3. PICHIAVO – Esplugues de Llobregat
4. Walala Pump & Go in Arkansas
BSA Special Feature: “Graffiti Rock” Hip Hop TV
The year was 1984. “Subway Art” was fresh on the bookshelves and “Style Wars” had just been aired on PBS and won the Grand Jury Prize at Sundance, and “Wild Style” had shown in sticky Times Square. With ascendant music stars like Grandmaster Flash and The Cold Crush Brothers rocking mics at the clubs, Blondie bringing Basquiat and Fab Five Freddy to MTV and Rock Steady Crew commanding all the competition, MCing, turntablism, graffiti and b-boying were making serious inroads into popular culture across the US and into Europe.
Enter showman and empresario Michael Hollman with a fresh idea for Hip-Hop TV that would inherit the mantle from teen dance shows of previous decades. Highly produced and rehearsed, the spontaneous looking show featured all the elements you could dream of; fly fashion, phat laces, Adidas, Kangol, a scratching lesson, Jam Master J and Run DMC battling with Special K and Cool Moe D, New York City Breakers, graffiti artist “Brim” Fuentes with the smooth disco song stylings of Shannon.

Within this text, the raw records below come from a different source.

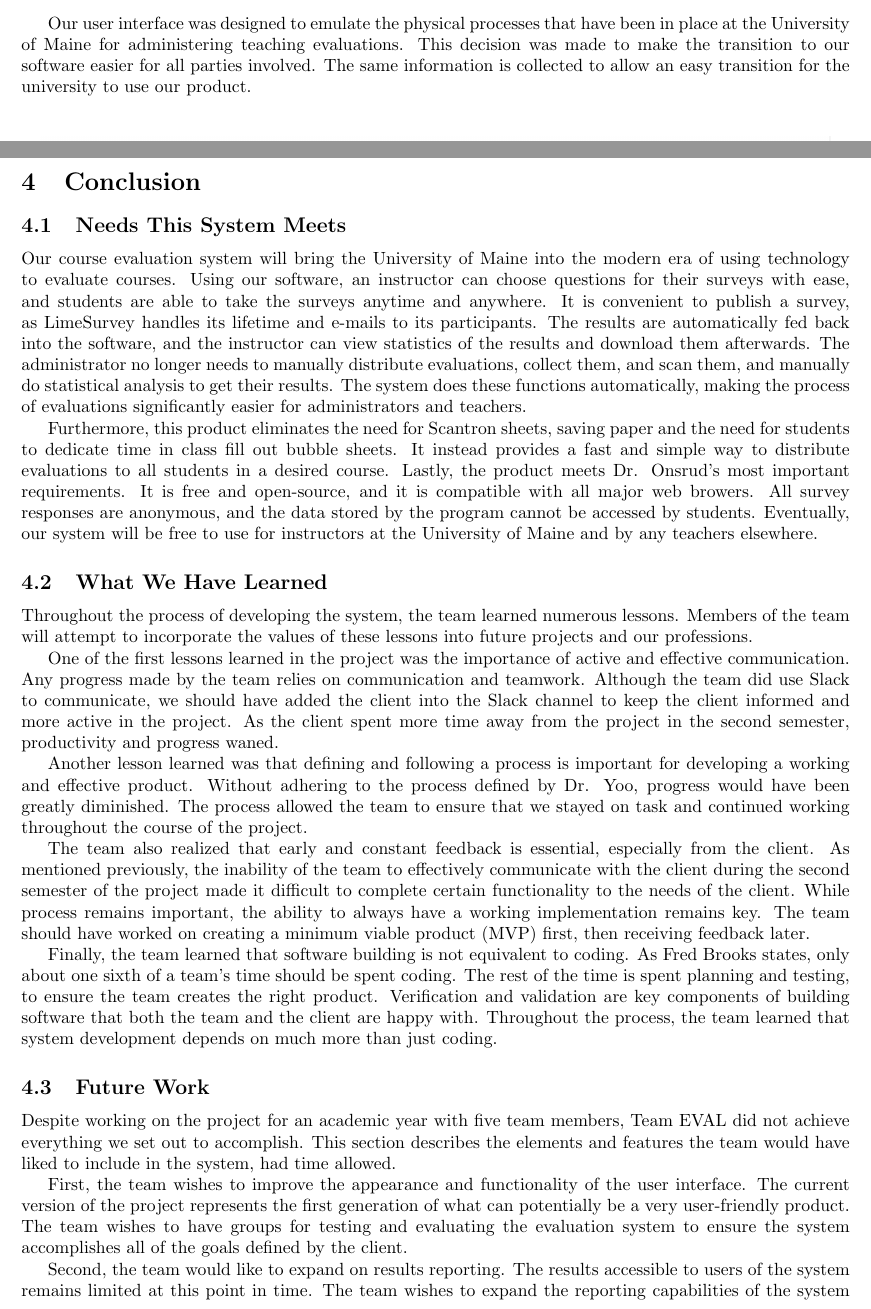
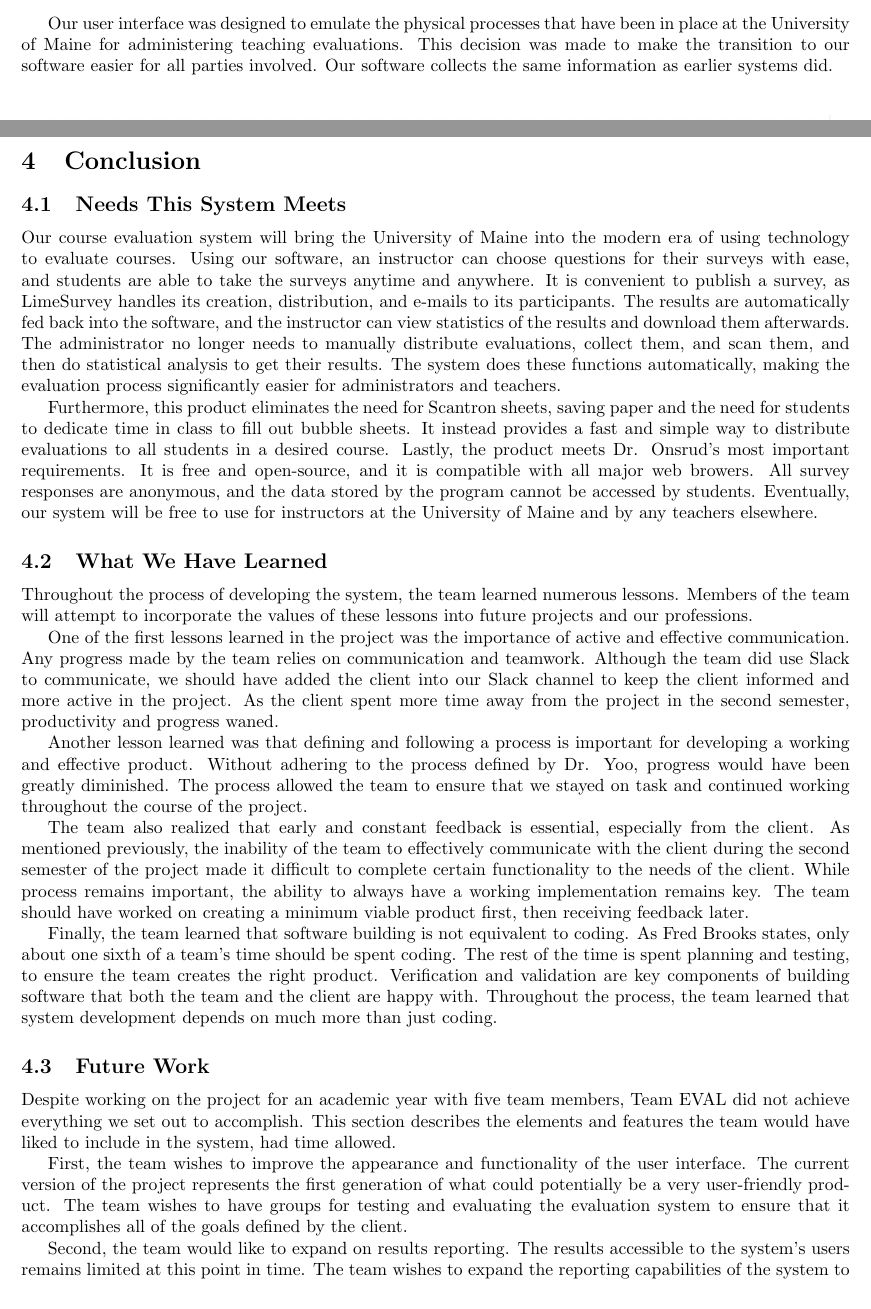
Before and after one commit to stanleysmall/capstone, a LaTeX document (documents/finalReport.tex): two parts of pages 9 and 10 of 30, joined at a grey line, cut so that both start at the same text. Compiled offline with pdfLaTeX.

Commit message:
Final final revisions

```diff
--- a/documents/finalReport.tex
+++ b/documents/finalReport.tex
@@ -211,7 +211,7 @@ After passing the landing screen, the user is instantly aware of the functions t
 
 \newpage
 
-Our user interface was designed to emulate the physical processes that have been in place at the University of Maine for administering teaching evaluations. This decision was made to make the transition to our software easier for all parties involved. The same information is collected to allow an easy transition for the university to use our product.
+Our user interface was designed to emulate the physical processes that have been in place at the University of Maine for administering teaching evaluations. This decision was made to make the transition to our software easier for all parties involved. Our software collects the same information as earlier systems did.
 
 \begin{center}
 \begin{figure}[H]
@@ -231,19 +231,19 @@ Overall, our interface is designed with the hopes that any user could use our pr
 
 \subsection{Needs This System Meets}
 
-Our course evaluation system will bring the University of Maine into the modern era of using technology to evaluate courses. Using our software, an instructor can choose questions for their surveys with ease, and students are able to take the surveys anytime and anywhere. It is convenient to publish a survey, as LimeSurvey handles its lifetime and e-mails to its participants. The results are automatically fed back into the software, and the instructor can view statistics of the results and download them afterwards. The administrator no longer needs to manually distribute evaluations, collect them, and scan them, and manually do statistical analysis to get their results. The system does these functions automatically, making the process of evaluations significantly easier for administrators and teachers.
+Our course evaluation system will bring the University of Maine into the modern era of using technology to evaluate courses. Using our software, an instructor can choose questions for their surveys with ease, and students are able to take the surveys anytime and anywhere. It is convenient to publish a survey, as LimeSurvey handles its creation, distribution, and e-mails to its participants. The results are automatically fed back into the software, and the instructor can view statistics of the results and download them afterwards. The administrator no longer needs to manually distribute evaluations, collect them, and scan them, and then do statistical analysis to get their results. The system does these functions automatically, making the evaluation process significantly easier for administrators and teachers.
 
-Furthermore, this product eliminates the need for Scantron sheets, saving paper and the need for students to dedicate time in class fill out bubble sheets. It instead provides a fast and simple way to distribute evaluations to all students in a desired course. Lastly, the product meets Dr. Onsrud's most important requirements. It is free and open-source, and it is compatible with all major web browers. All survey responses are anonymous, and the data stored by the program cannot be accessed by students. Eventually, our system will be free to use for instructors at the University of Maine and by any teachers elsewhere.
+Furthermore, this product eliminates the need for Scantron sheets, saving paper and the need for students to dedicate time in class to fill out bubble sheets. It instead provides a fast and simple way to distribute evaluations to all students in a desired course. Lastly, the product meets Dr. Onsrud's most important requirements. It is free and open-source, and it is compatible with all major web browers. All survey responses are anonymous, and the data stored by the program cannot be accessed by students. Eventually, our system will be free to use for instructors at the University of Maine and by any teachers elsewhere.
 
 \subsection{What We Have Learned}
 
 Throughout the process of developing the system, the team learned numerous lessons. Members of the team will attempt to incorporate the values of these lessons into future projects and our professions.
 
-One of the first lessons learned in the project was the importance of active and effective communication. Any progress made by the team relies on communication and teamwork. Although the team did use Slack to communicate, we should have added the client into the Slack channel to keep the client informed and more active in the project. As the client spent more time away from the project in the second semester, productivity and progress waned.
+One of the first lessons learned in the project was the importance of active and effective communication. Any progress made by the team relies on communication and teamwork. Although the team did use Slack to communicate, we should have added the client into our Slack channel to keep the client informed and more active in the project. As the client spent more time away from the project in the second semester, productivity and progress waned.
 
 Another lesson learned was that defining and following a process is important for developing a working and effective product. Without adhering to the process defined by Dr. Yoo, progress would have been greatly diminished. The process allowed the team to ensure that we stayed on task and continued working throughout the course of the project.
 
-The team also realized that early and constant feedback is essential, especially from the client. As mentioned previously, the inability of the team to effectively communicate with the client during the second semester of the project made it difficult to complete certain functionality to the needs of the client. While process remains important, the ability to always have a working implementation remains key. The team should have worked on creating a minimum viable product (MVP) first, then receiving feedback later.
+The team also realized that early and constant feedback is essential, especially from the client. As mentioned previously, the inability of the team to effectively communicate with the client during the second semester of the project made it difficult to complete certain functionality to the needs of the client. While process remains important, the ability to always have a working implementation remains key. The team should have worked on creating a minimum viable product first, then receiving feedback later.
 
 Finally, the team learned that software building is not equivalent to coding. As Fred Brooks states, only about one sixth of a team's time should be spent coding. The rest of the time is spent planning and testing, to ensure the team creates the right product. Verification and validation are key components of building software that both the team and the client are happy with. Throughout the process, the team learned that system development depends on much more than just coding.
 
@@ -251,11 +251,11 @@ Finally, the team learned that software building is not equivalent to coding. As
 
 Despite working on the project for an academic year with five team members, Team EVAL did not achieve everything we set out to accomplish. This section describes the elements and features the team would have liked to include in the system, had time allowed.
 
-First, the team wishes to improve the appearance and functionality of the user interface. The current version of the project represents the first generation of what can potentially be a very user-friendly product. The team wishes to have groups for testing and evaluating the evaluation system to ensure the system accomplishes all of the goals defined by the client.
+First, the team wishes to improve the appearance and functionality of the user interface. The current version of the project represents the first generation of what could potentially be a very user-friendly product. The team wishes to have groups for testing and evaluating the evaluation system to ensure that it accomplishes all of the goals defined by the client.
 
-Second, the team would like to expand on results reporting. The results accessible to users of the system remains limited at this point in time. The team wishes to expand the reporting capabilities of the system to provide more advanced statistics representing feedback for instructors, the college, and the schools within the system.
+Second, the team would like to expand on results reporting. The results accessible to the system's users remains limited at this point in time. The team wishes to expand the reporting capabilities of the system to provide more advanced statistics, representing feedback for instructors, the college, and the schools within the system.
 
-Additionally, the team would like make the evaluation structure more flexible. Currently, the system is tuned to the needs of the University of Maine's requirements for teaching evaluations. To make the system more usable and accessible to a wider audience, the team would like to provide the opportunity for more customization and personalization of the evaluations to system users.
+Additionally, the team would like make the evaluation structure more flexible. Currently, the system is tuned to the needs of the University of Maine for teaching evaluations. To make the system more usable and accessible to a wider audience, the team would like to provide the opportunity for more customization and personalization of evaluations to system users.
 
 Finally, we wish to automate the deletion of data after the semester concludes. As anonymity and security remain some of the key components of the teaching evaluation system, the team would like to discard information that is not currently being used.
 
```
Also changed, not shown: documents/finalReport.tex (18 more changed lines).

“Graffiti Rock” held everything in its hands in that moment in June when it aired, and even though the show couldn’t continue, it’s a shining beacon of triumph, empowerment and promise for the positive scene that had evolved around youth in cities like New York that gave it agency. A primer on a scene, it was so dense that you could think of this as skool, fool.
JR and the “Tehachapi Project” (Trailer)
No mention of the feckless politicians paid on the side by for-profit prisons to trample justice and capture bodies for beds, but here JR ventures inside prisons to talk about humans caught inside a system of prisons that few in the media even bother with anymore.
PICHIAVO – Esplugues de Llobregat / Video by Marta Romero
Great attitudes, European idealized classical images of women, colorful graffiti tags layered and dancing around and above your head; It’s a winning combination for Street Art duo Pichiavo, who have been on a tear around the world painting ever larger commercial walls for the last five years wherever you look. Here are two recent videos created by one of their more recent clients, a real estate investment and development company headquartered in Madrid and Lisbon.
PICHIAVO en Temprano Esplugues – Video by Marta Romero
Walala Pump & Go in Arkansas
The creative agency Justkids produced a new project in Fort Smith, Arkansas this month by rehabilitating a bit of urban blight with “eclectic tribal pop” from French artist Camille Walala. The best part? When you paint this gas station with vibrant geometry you can name it after yourself. Just call it “Walala Pump and Go”.